Work to complete ▸ The answer must consist of each line below that holds the word "output", copied as it stands.

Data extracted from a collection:
______

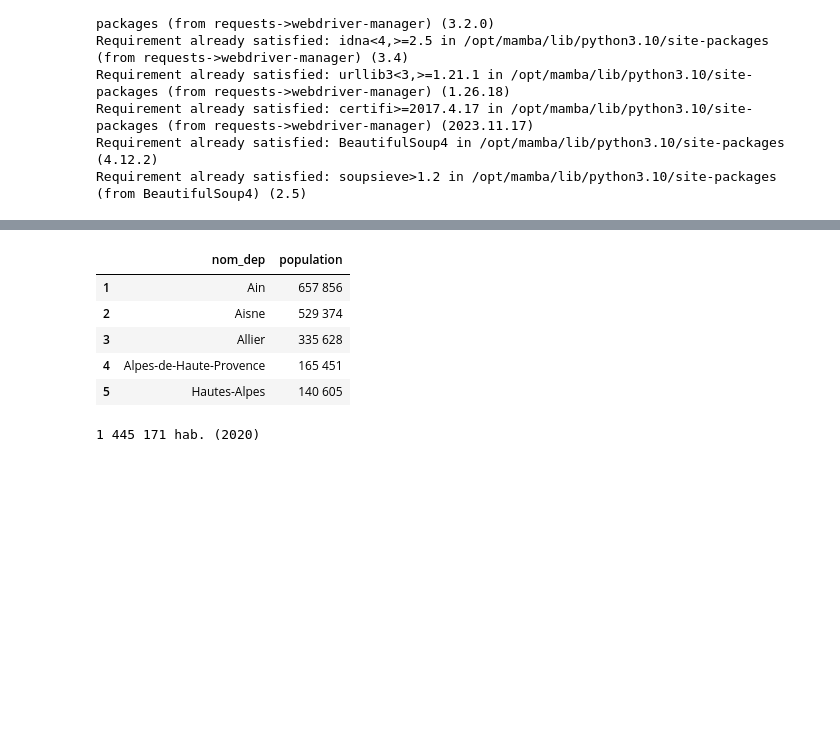
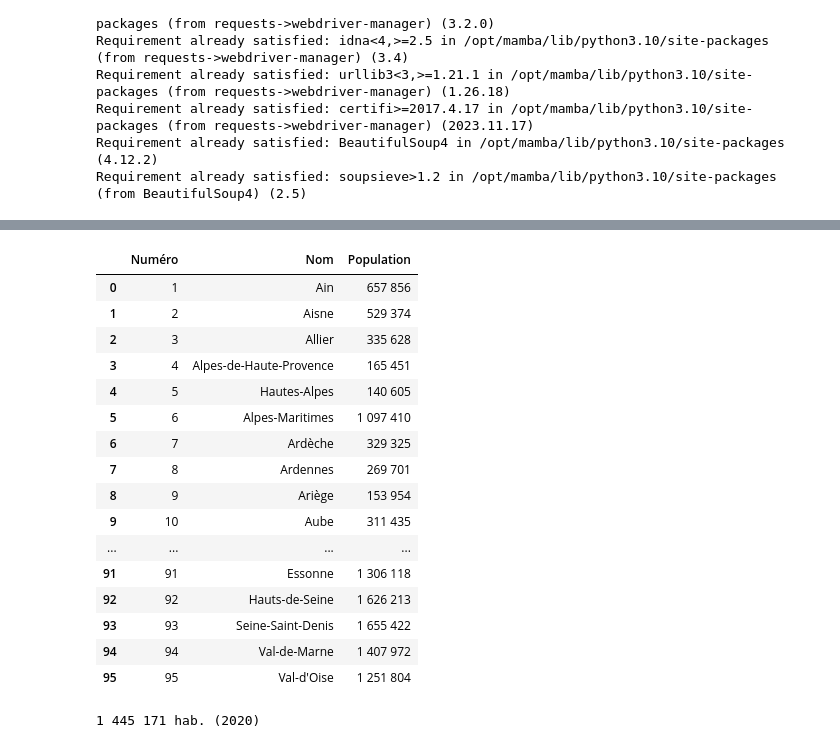
Before and after one commit to tgarnier067/Projet-Python-2023, a Jupyter notebook: recup_données.ipynb, the cells around one changed output, grey strips where cells are left out. Cells and saved outputs as stored; diff of their text form; code cells hidden in the pictures; blank space fills up the shorter version.

```diff
--- a/recup_données.ipynb
+++ b/recup_données.ipynb
@@ -45,4 +47,4 @@ lignes_dep = tableau_dep.find_all('li')
 list_url=[]
 for i in range(len(lignes_dep)):
     if re.search(r'href="([^"]*)"', str(lignes_dep[i])).group(1) not in ["#cite_note-collectivitésOM-178",'/wiki/Guadeloupe','/wiki/La_R%C3%A9union'] :
-        list_url.append("https://fr.wikipedia.org"+re.search(r'href="([^"]*)"', str(lignes_dep[i])).group(1))
+        list_url.append("https://fr.wikipedia.org"+re.search(r'href="([^"]*)"', str(lignes_dep[i])).group(1),num_dep)
@@ -57,7 +80,18 @@ for url in list_url:
     tableau = page.find('table',{'class':'infobox_v2 noarchive'})
     tableau_body = tableau.find('tbody')
     lignes = tableau_body.find_all('tr')
-    nom_dep = lignes[0].find('td').text.strip()
+
+    # On webscrapp le nom du département
+
+    nom_dep_html = lignes[0].find('td')
+    nom_dep_elements = [item for item in nom_dep_html.contents if item.name != 'small'] # On retire les balises <small> qui correpondent aux sous-titres des départements (parfois traduction en breton)
+    nom_dep_nouveau_html = bs4.BeautifulSoup('', 'html.parser')
+    nom_dep_nouveau_html.extend(nom_dep_elements)
+    nom_dep_texte = nom_dep_nouveau_html.text.strip()
+    nom_dep = re.sub(r'\([^)]*\)', '', nom_dep_texte)
+
+    # On définie une variable qui donne le numéro du département
+
     if 1 <= k <= 19:
         num_dep = str(k)
     elif k == 20:
@@ -67,6 +101,9 @@ for url in list_url:
     else:
         num_dep = str(k - 1)
     k=k+1
+
+    # On webscrapp la population du département
+
     for ligne in lignes:
         cols1 = ligne.find_all('th')
         cols2 = ligne.find_all('td')
@@ -77,17 +114,29 @@ for url in list_url:
 # %%
 # On transforme le dictionnaire en base de données
 
-data_dep = pandas.DataFrame.from_dict(dico_dep,orient='index')
+data_dep = pd.DataFrame.from_dict(dico_dep,orient='index').reset_index()
+data_dep = data_dep.rename(columns={'index' : 'Numéro','nom_dep':'Nom','population':'Population'})
 # %%
 # On visualise la base de donnée
 
 pd.set_option('display.max_rows', None)
 pd.set_option('display.max_columns', None)
-data_dep.head()
+data_dep
 # %% [output]
-|  | nom_dep | population |
-| 1 | Ain | 657 856 |
-| 2 | Aisne | 529 374 |
-| 3 | Allier | 335 628 |
-| 4 | Alpes-de-Haute-Provence | 165 451 |
-| 5 | Hautes-Alpes | 140 605 |
+|  | Numéro | Nom | Population |
+| 0 | 1 | Ain | 657 856 |
+| 1 | 2 | Aisne | 529 374 |
+| 2 | 3 | Allier | 335 628 |
+| 3 | 4 | Alpes-de-Haute-Provence | 165 451 |
+| 4 | 5 | Hautes-Alpes | 140 605 |
+| 5 | 6 | Alpes-Maritimes | 1 097 410 |
+| 6 | 7 | Ardèche | 329 325 |
+| 7 | 8 | Ardennes | 269 701 |
+| 8 | 9 | Ariège | 153 954 |
+| 9 | 10 | Aube | 311 435 |
+| ... | ... | ... | ... |
+| 91 | 91 | Essonne | 1 306 118 |
+| 92 | 92 | Hauts-de-Seine | 1 626 213 |
+| 93 | 93 | Seine-Saint-Denis | 1 655 422 |
+| 94 | 94 | Val-de-Marne | 1 407 972 |
+| 95 | 95 | Val-d'Oise | 1 251 804 |
```
Also changed, not shown: parts of 3 cells of this notebook.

______

Result of this task ▸
Before and after one commit to tgarnier067/Projet-Python-2023, a Jupyter notebook: recup_données.ipynb, the cells around one changed output, grey strips where cells are left out. Cells and saved outputs as stored; diff of their text form; code cells hidden in the pictures; blank space fills up the shorter version.
 # %% [output]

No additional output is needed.